Corewell Health is the new name for Beaumont.

Where is the Ministrelli Women's Heart Center located?

The Ministrelli Women's Heart Center is located in Corewell Health William Beaumont University Hospital in the Beaumont Heart Center near the east entrance. Patients should register at the east registration desk. The Ministrelli Heart Center is located at 6900 Orchard Lake Rd. (Suite 106) in West Bloomfield.

Where should I park?

On the Royal Oak campus, we recommend parking near and entering through the east entrance.

What do I do once I receive the results?

When you receive the results of your heart risk assessment, you will also receive recommendations for your heart health based on your answers.

What can I expect on my first visit?

On your first visit to the Ministrelli Women's Heart Center, you can expect a complete cardiac evaluation as well as possible lab work such as blood tests, a stress test or cardiac imaging as necessary.

How long will my first appointment take?

Because we do a comprehensive exam, you should plan on at least one to two hours.

Do I need a referral from my primary care physician to get an appointment at the Women's Heart Center?

A referral is necessary only if your insurance requires it.

What should I wear/not wear to a stress test?

For a stress test, wear comfortable clothing for walking on a treadmill and flat-soled shoes, such as athletic shoes.

Can women of all ages come to the heart center, or is it strictly for women at high risk?

The Ministrelli Women's Heart Center is a primary screening program and welcomes all women over age 18. We are here for any woman who has risk factors for heart disease, existing heart problems or symptoms that she wishes to be evaluated.

Are women at higher risk for heart disease than men?
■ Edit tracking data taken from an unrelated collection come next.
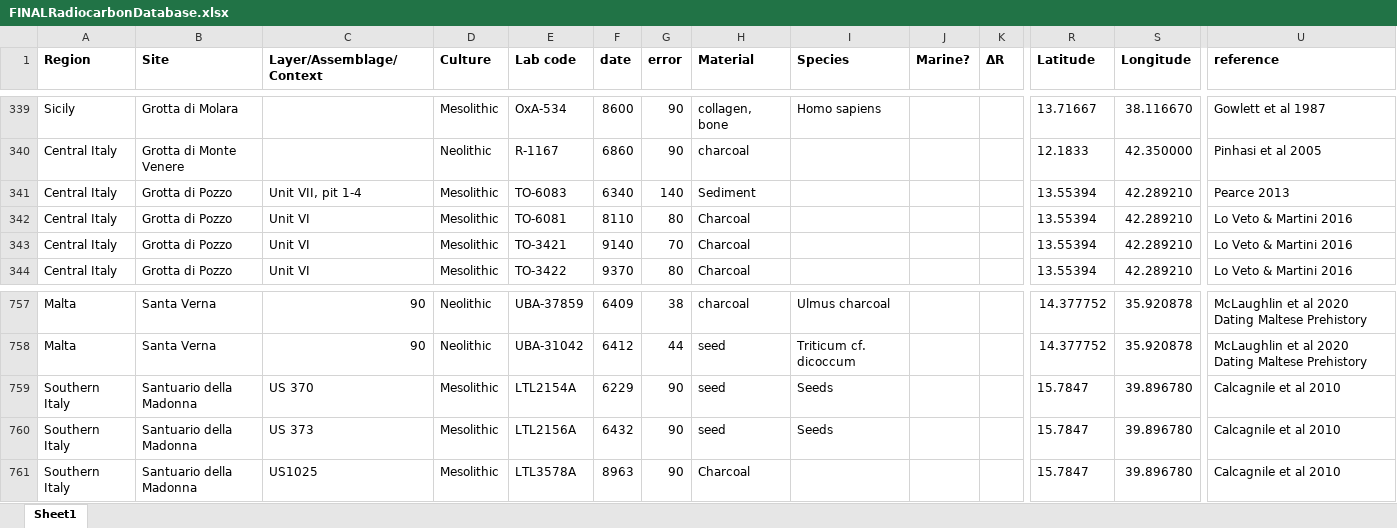
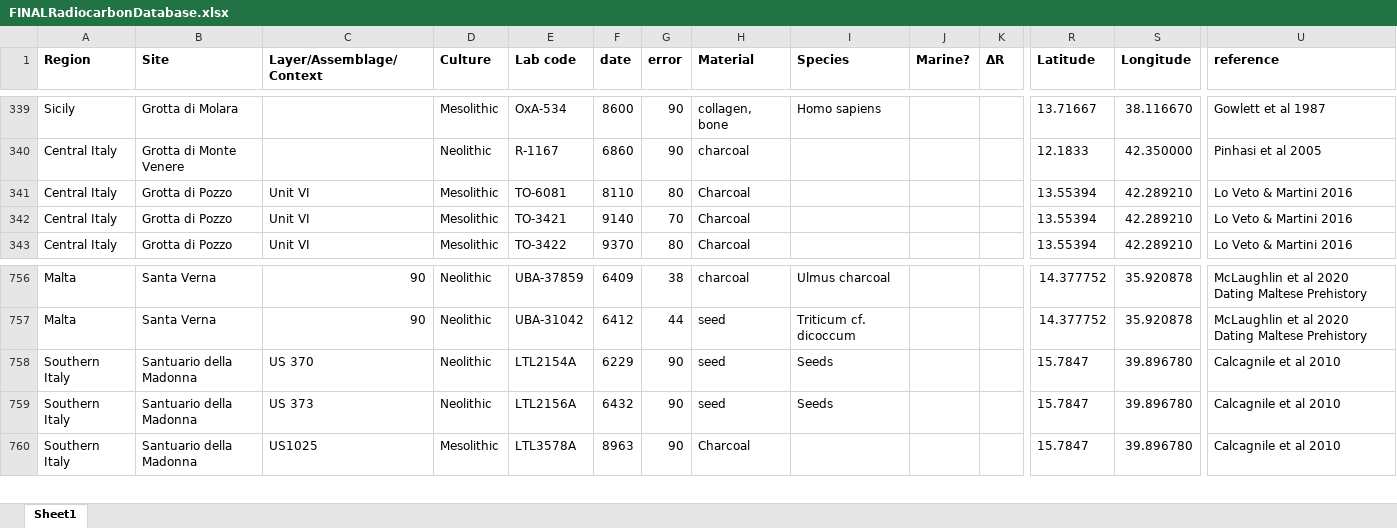
Before and after one commit to wccarleton/mesoneomalta, an Excel workbook: Data/FINALRadiocarbonDatabase.xlsx, sheet Sheet1, drawn as a sheet; only a part is shown, gaps mark what is left out; values as stored, in another font and other column widths than the file's, no borders; removed rows and columns are numbered as before the commit, all else as after; rows hold the shown columns only; the diff names each change by its address in the sheet, - before the commit and + after, or states it on an @@ line.

```diff
--- a/Data/FINALRadiocarbonDatabase.xlsx (sheet Sheet1)
+++ b/Data/FINALRadiocarbonDatabase.xlsx (sheet Sheet1)
-row 341: Central Italy | Grotta di Pozzo | Unit VII, pit 1-4 | Mesolithic | TO-6083 | 6340 | 140 | Sediment |  |  |  | 13.55394 | 42.289210 | Pearce 2013
-D758:D759 (Culture): Mesolithic
+D758:D759 (Culture): Neolithic
```
Also changed, not shown: 30 other files.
Heart disease is the leading cause of death in women and men. In recent years, incidents of heart disease in men have gone down, while in women, incidents have gone up.
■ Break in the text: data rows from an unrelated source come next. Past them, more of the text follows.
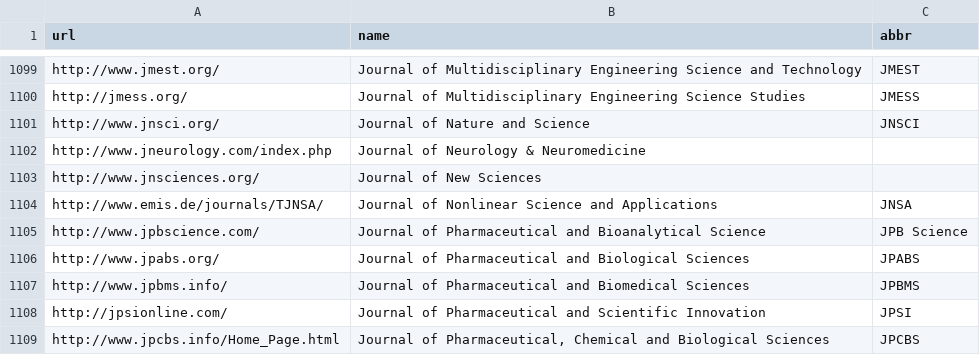
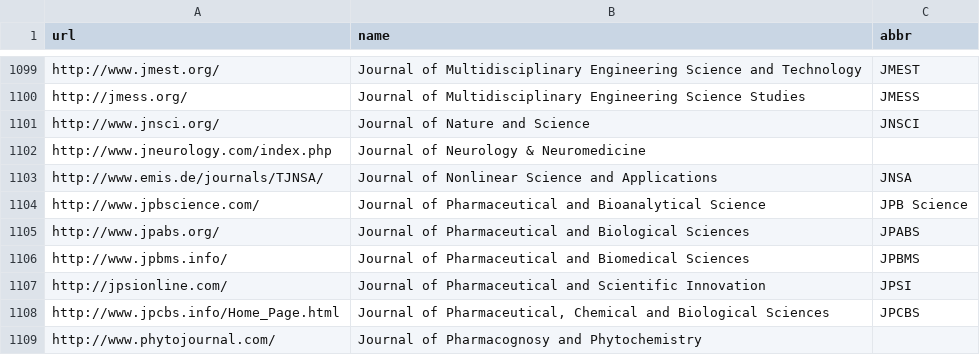
Before and after one commit to stop-predatory-journals/stop-predatory-journals.github.io, a CSV file: _data/journals.csv, drawn as a sheet; only a part is shown, gaps mark what is left out; the shorter side is filled out with more unchanged rows; the diff names each change by its address in the sheet, - before the commit and + after, or states it on an @@ line.

Commit message:
Update journals.csv
Indexed by:
- CABI:
http://www.cabi.org/publishing-products/online-information-resources/cab-abstracts/?newtitlesonly=0&search=Journal%20of%20New%20Sciences#SerialsCited
- Centre National Universitaire de Documentation Scientifique et Technique (Ministère de l’Enseignement Supérieur et de la Recherche Scientifique):
http://cnudst.rnrt.tn/wp-content/uploads/2016/07/Rapport-annuel-2017.pdf
- Heidelberg University of Education:
https://www.ph-heidelberg.de/bibliothek/suche/detailansicht-ezb.html?libconnect%5Bjourid%5D=344101
- The Carl von Ossietzky State and University Library Hamburg (Stabi):
https://www.sub.uni-hamburg.de/recherche/elektronische-zeitschriftenbibliothek/detail/titel/344101.html
- DOAJ:
https://doaj.org/toc/2286-5314?source=%7B%22query%22%3A%7B%22filtered%22%3A%7B%22filter%22%3A%7B%22bool%22%3A%7B%22must%22%3A%5B%7B%22terms%22%3A%7B%22index.issn.exact%22%3A%5B%222286-5314%22%5D%7D%7D%2C%7B%22term%22%3A%7B%22_type%22%3A%22article%22%7D%7D%5D%7D%7D%2C%22query%22%3A%7B%22match_all%22%3A%7B%7D%7D%7D%7D%2C%22size%22%3A100%2C%22_source%22%3A%7B%7D%7D

```diff
--- a/_data/journals.csv
+++ b/_data/journals.csv
-row 1103: http://www.jnsciences.org/ | Journal of New Sciences
```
When should I become concerned about heart disease?

Screening for cholesterol and other cardiac risk factors should begin in early adolescence, and evaluated periodically since factors change as we age.

My mother had a heart attack. Does that mean I will, too?

With heart disease, family history plays a role. If your mother had a heart attack before she was 65, you are at an increased risk and should be screened for heart disease regularly.